** Task prompt **
In your copy of the records, include every word exactly and no pictures.

** Image comparison data **
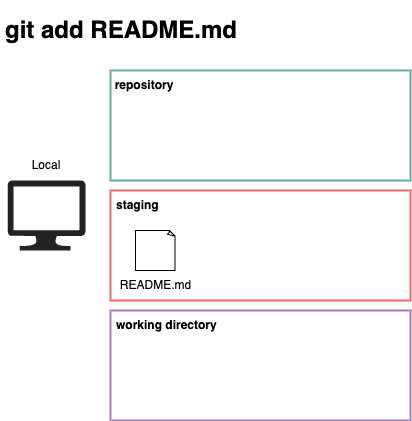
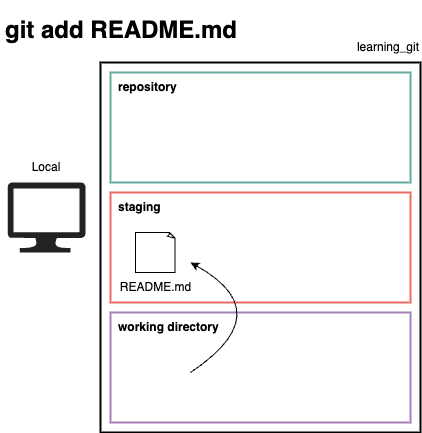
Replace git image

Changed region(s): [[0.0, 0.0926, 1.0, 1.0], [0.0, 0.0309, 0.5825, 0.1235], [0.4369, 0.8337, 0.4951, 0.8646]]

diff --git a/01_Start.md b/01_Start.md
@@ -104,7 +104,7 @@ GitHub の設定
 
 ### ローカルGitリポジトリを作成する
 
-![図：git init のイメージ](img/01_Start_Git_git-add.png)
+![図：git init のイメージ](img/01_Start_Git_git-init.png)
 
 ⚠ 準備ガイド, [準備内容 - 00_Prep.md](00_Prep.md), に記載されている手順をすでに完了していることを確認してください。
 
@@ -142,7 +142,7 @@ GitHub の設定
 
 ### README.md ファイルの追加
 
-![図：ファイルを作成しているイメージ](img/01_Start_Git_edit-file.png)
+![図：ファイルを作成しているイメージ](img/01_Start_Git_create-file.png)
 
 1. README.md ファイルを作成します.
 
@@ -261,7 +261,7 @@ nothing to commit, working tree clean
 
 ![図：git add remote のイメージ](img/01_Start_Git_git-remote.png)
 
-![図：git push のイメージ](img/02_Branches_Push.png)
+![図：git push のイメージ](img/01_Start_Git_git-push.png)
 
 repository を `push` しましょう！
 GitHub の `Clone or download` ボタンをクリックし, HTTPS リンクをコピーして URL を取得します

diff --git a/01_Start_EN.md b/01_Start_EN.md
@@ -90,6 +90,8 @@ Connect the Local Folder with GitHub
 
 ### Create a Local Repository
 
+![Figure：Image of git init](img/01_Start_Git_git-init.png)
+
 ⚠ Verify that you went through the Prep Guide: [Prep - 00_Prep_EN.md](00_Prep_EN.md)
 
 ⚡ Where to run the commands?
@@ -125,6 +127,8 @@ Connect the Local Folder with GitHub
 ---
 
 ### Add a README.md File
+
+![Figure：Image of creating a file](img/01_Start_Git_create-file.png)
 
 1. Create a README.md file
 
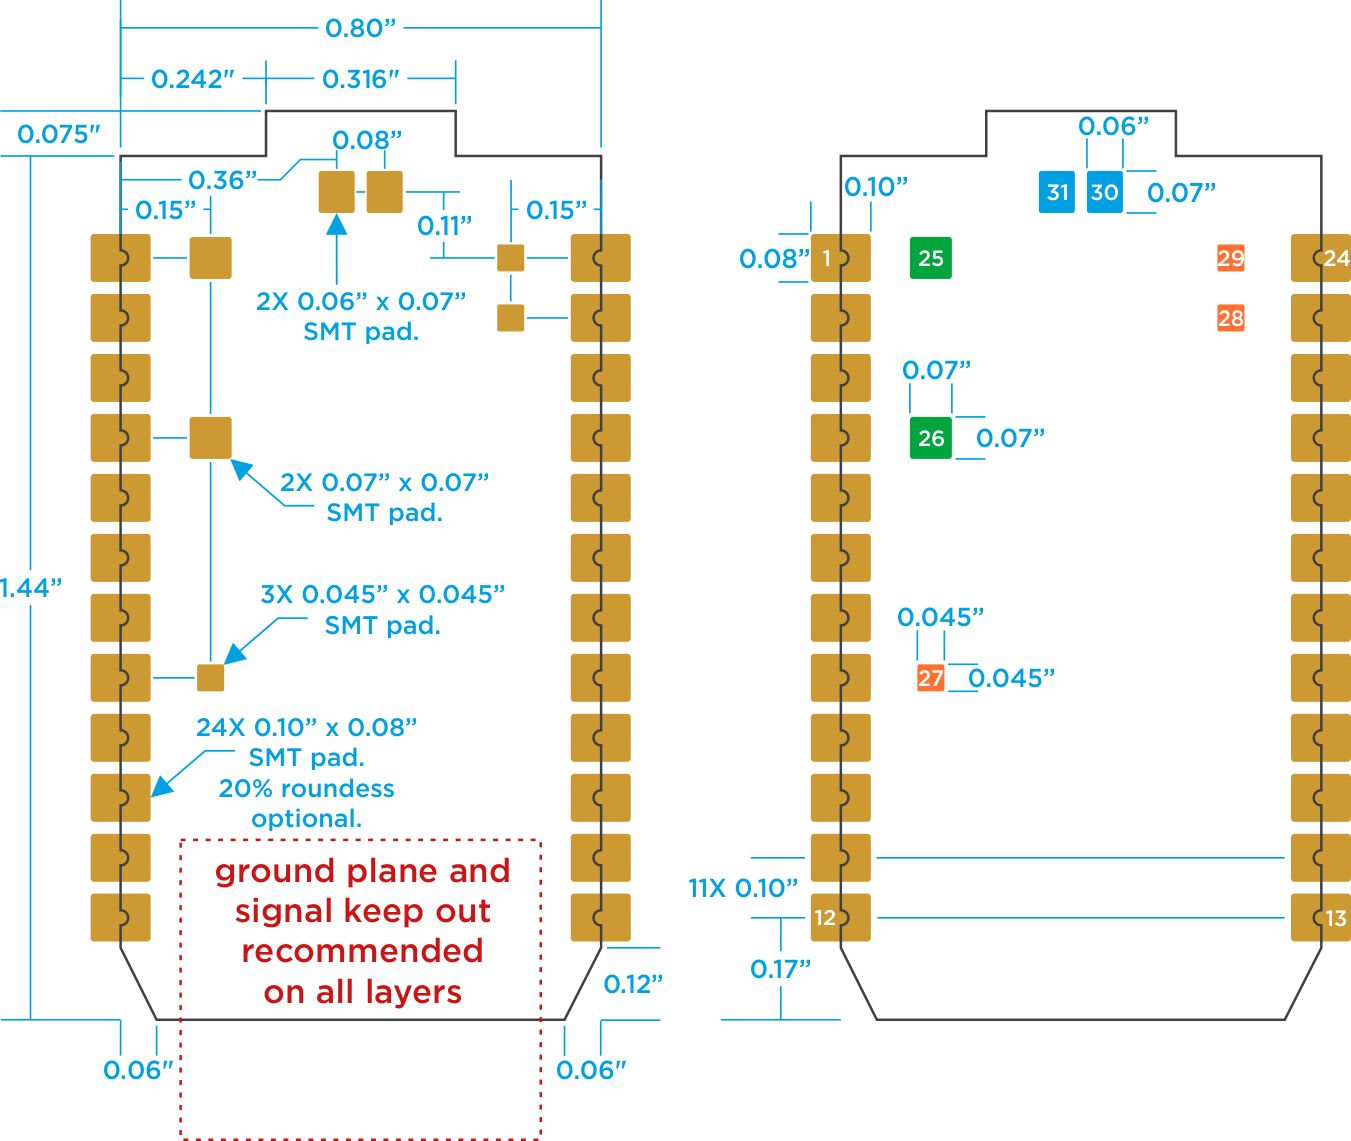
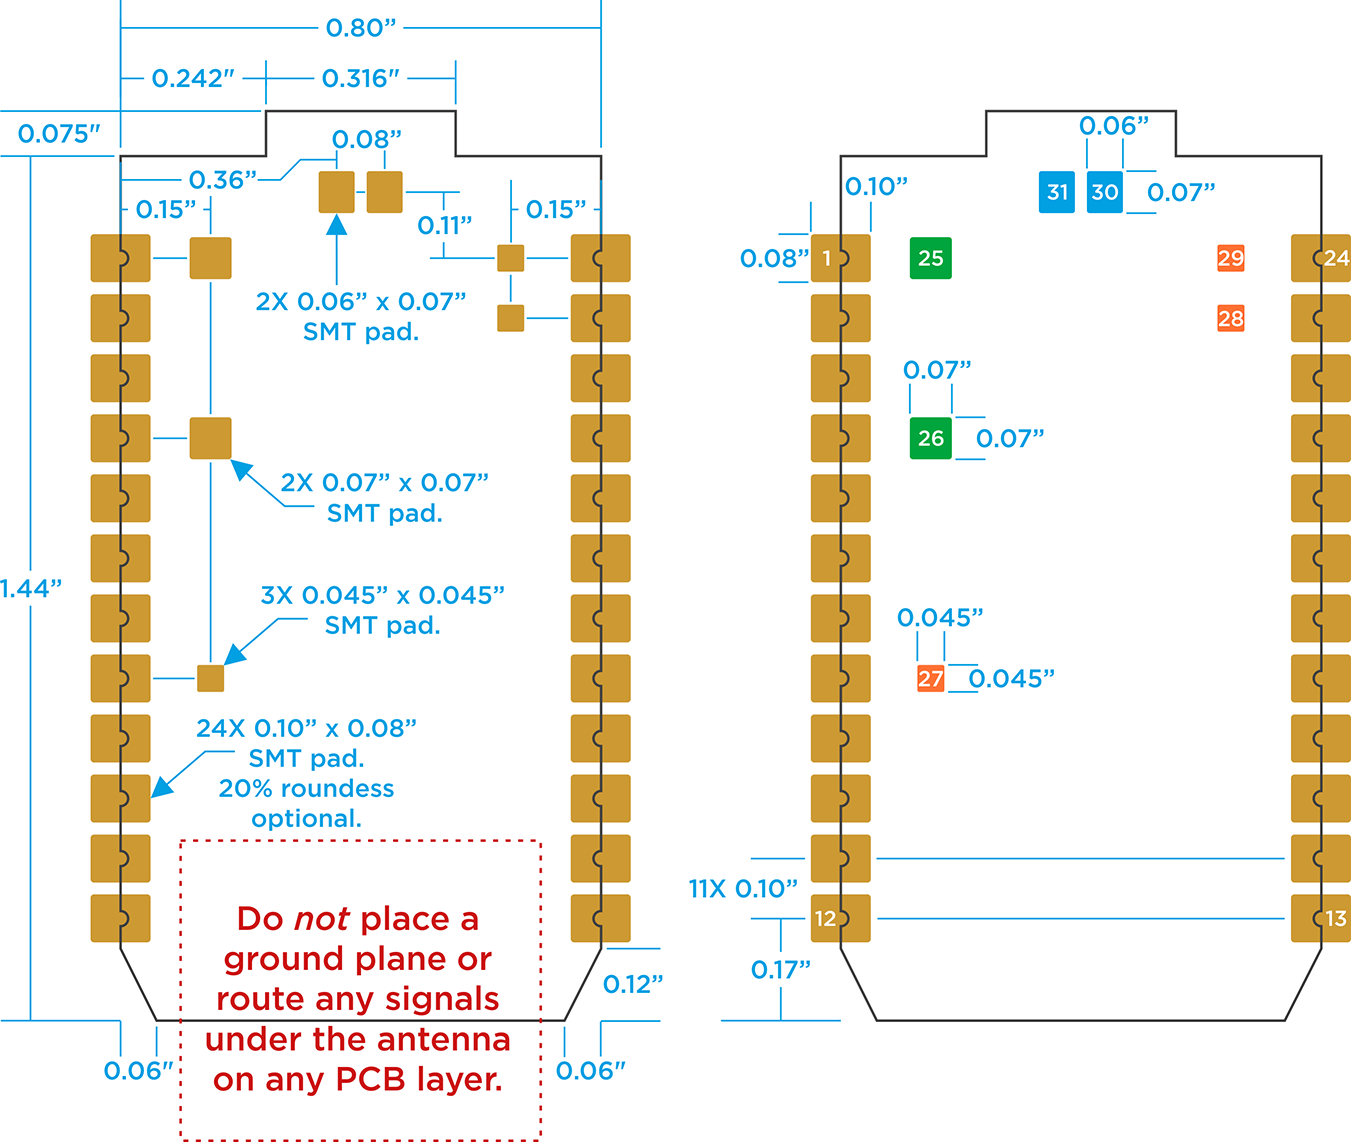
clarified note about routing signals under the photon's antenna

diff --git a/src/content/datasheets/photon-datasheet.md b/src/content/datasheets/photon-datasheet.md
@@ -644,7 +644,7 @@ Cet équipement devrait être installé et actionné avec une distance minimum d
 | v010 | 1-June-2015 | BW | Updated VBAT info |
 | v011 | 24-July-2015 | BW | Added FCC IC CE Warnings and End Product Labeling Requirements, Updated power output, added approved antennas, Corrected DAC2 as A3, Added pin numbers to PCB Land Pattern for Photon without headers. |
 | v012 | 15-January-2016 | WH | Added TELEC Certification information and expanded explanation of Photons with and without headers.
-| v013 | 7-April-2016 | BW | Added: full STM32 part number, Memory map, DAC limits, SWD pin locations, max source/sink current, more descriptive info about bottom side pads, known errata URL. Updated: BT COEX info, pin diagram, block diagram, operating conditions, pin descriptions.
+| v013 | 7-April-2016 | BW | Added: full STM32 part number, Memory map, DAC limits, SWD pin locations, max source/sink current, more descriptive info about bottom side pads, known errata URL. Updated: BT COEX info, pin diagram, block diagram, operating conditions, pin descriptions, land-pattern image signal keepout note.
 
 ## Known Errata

** Exercise answer **
Replace git image

Changed region(s): [[0.0, 0.0926, 1.0, 1.0], [0.0, 0.0309, 0.5825, 0.1235], [0.4369, 0.8337, 0.4951, 0.8646]]

diff --git a/01_Start.md b/01_Start.md
@@ -104,7 +104,7 @@ GitHub の設定
 
 ### ローカルGitリポジトリを作成する
 
-![図：git init のイメージ](img/01_Start_Git_git-add.png)
+![図：git init のイメージ](img/01_Start_Git_git-init.png)
 
 ⚠ 準備ガイド, [準備内容 - 00_Prep.md](00_Prep.md), に記載されている手順をすでに完了していることを確認してください。
 
@@ -142,7 +142,7 @@ GitHub の設定
 
 ### README.md ファイルの追加
 
-![図：ファイルを作成しているイメージ](img/01_Start_Git_edit-file.png)
+![図：ファイルを作成しているイメージ](img/01_Start_Git_create-file.png)
 
 1. README.md ファイルを作成します.
 
@@ -261,7 +261,7 @@ nothing to commit, working tree clean
 
 ![図：git add remote のイメージ](img/01_Start_Git_git-remote.png)
 
-![図：git push のイメージ](img/02_Branches_Push.png)
+![図：git push のイメージ](img/01_Start_Git_git-push.png)
 
 repository を `push` しましょう！
 GitHub の `Clone or download` ボタンをクリックし, HTTPS リンクをコピーして URL を取得します

diff --git a/01_Start_EN.md b/01_Start_EN.md
@@ -90,6 +90,8 @@ Connect the Local Folder with GitHub
 
 ### Create a Local Repository
 
+![Figure：Image of git init](img/01_Start_Git_git-init.png)
+
 ⚠ Verify that you went through the Prep Guide: [Prep - 00_Prep_EN.md](00_Prep_EN.md)
 
 ⚡ Where to run the commands?
@@ -125,6 +127,8 @@ Connect the Local Folder with GitHub
 ---
 
 ### Add a README.md File
+
+![Figure：Image of creating a file](img/01_Start_Git_create-file.png)
 
 1. Create a README.md file
 
clarified note about routing signals under the photon's antenna

diff --git a/src/content/datasheets/photon-datasheet.md b/src/content/datasheets/photon-datasheet.md
@@ -644,7 +644,7 @@ Cet équipement devrait être installé et actionné avec une distance minimum d
 | v010 | 1-June-2015 | BW | Updated VBAT info |
 | v011 | 24-July-2015 | BW | Added FCC IC CE Warnings and End Product Labeling Requirements, Updated power output, added approved antennas, Corrected DAC2 as A3, Added pin numbers to PCB Land Pattern for Photon without headers. |
 | v012 | 15-January-2016 | WH | Added TELEC Certification information and expanded explanation of Photons with and without headers.
-| v013 | 7-April-2016 | BW | Added: full STM32 part number, Memory map, DAC limits, SWD pin locations, max source/sink current, more descriptive info about bottom side pads, known errata URL. Updated: BT COEX info, pin diagram, block diagram, operating conditions, pin descriptions.
+| v013 | 7-April-2016 | BW | Added: full STM32 part number, Memory map, DAC limits, SWD pin locations, max source/sink current, more descriptive info about bottom side pads, known errata URL. Updated: BT COEX info, pin diagram, block diagram, operating conditions, pin descriptions, land-pattern image signal keepout note.
 
 ## Known Errata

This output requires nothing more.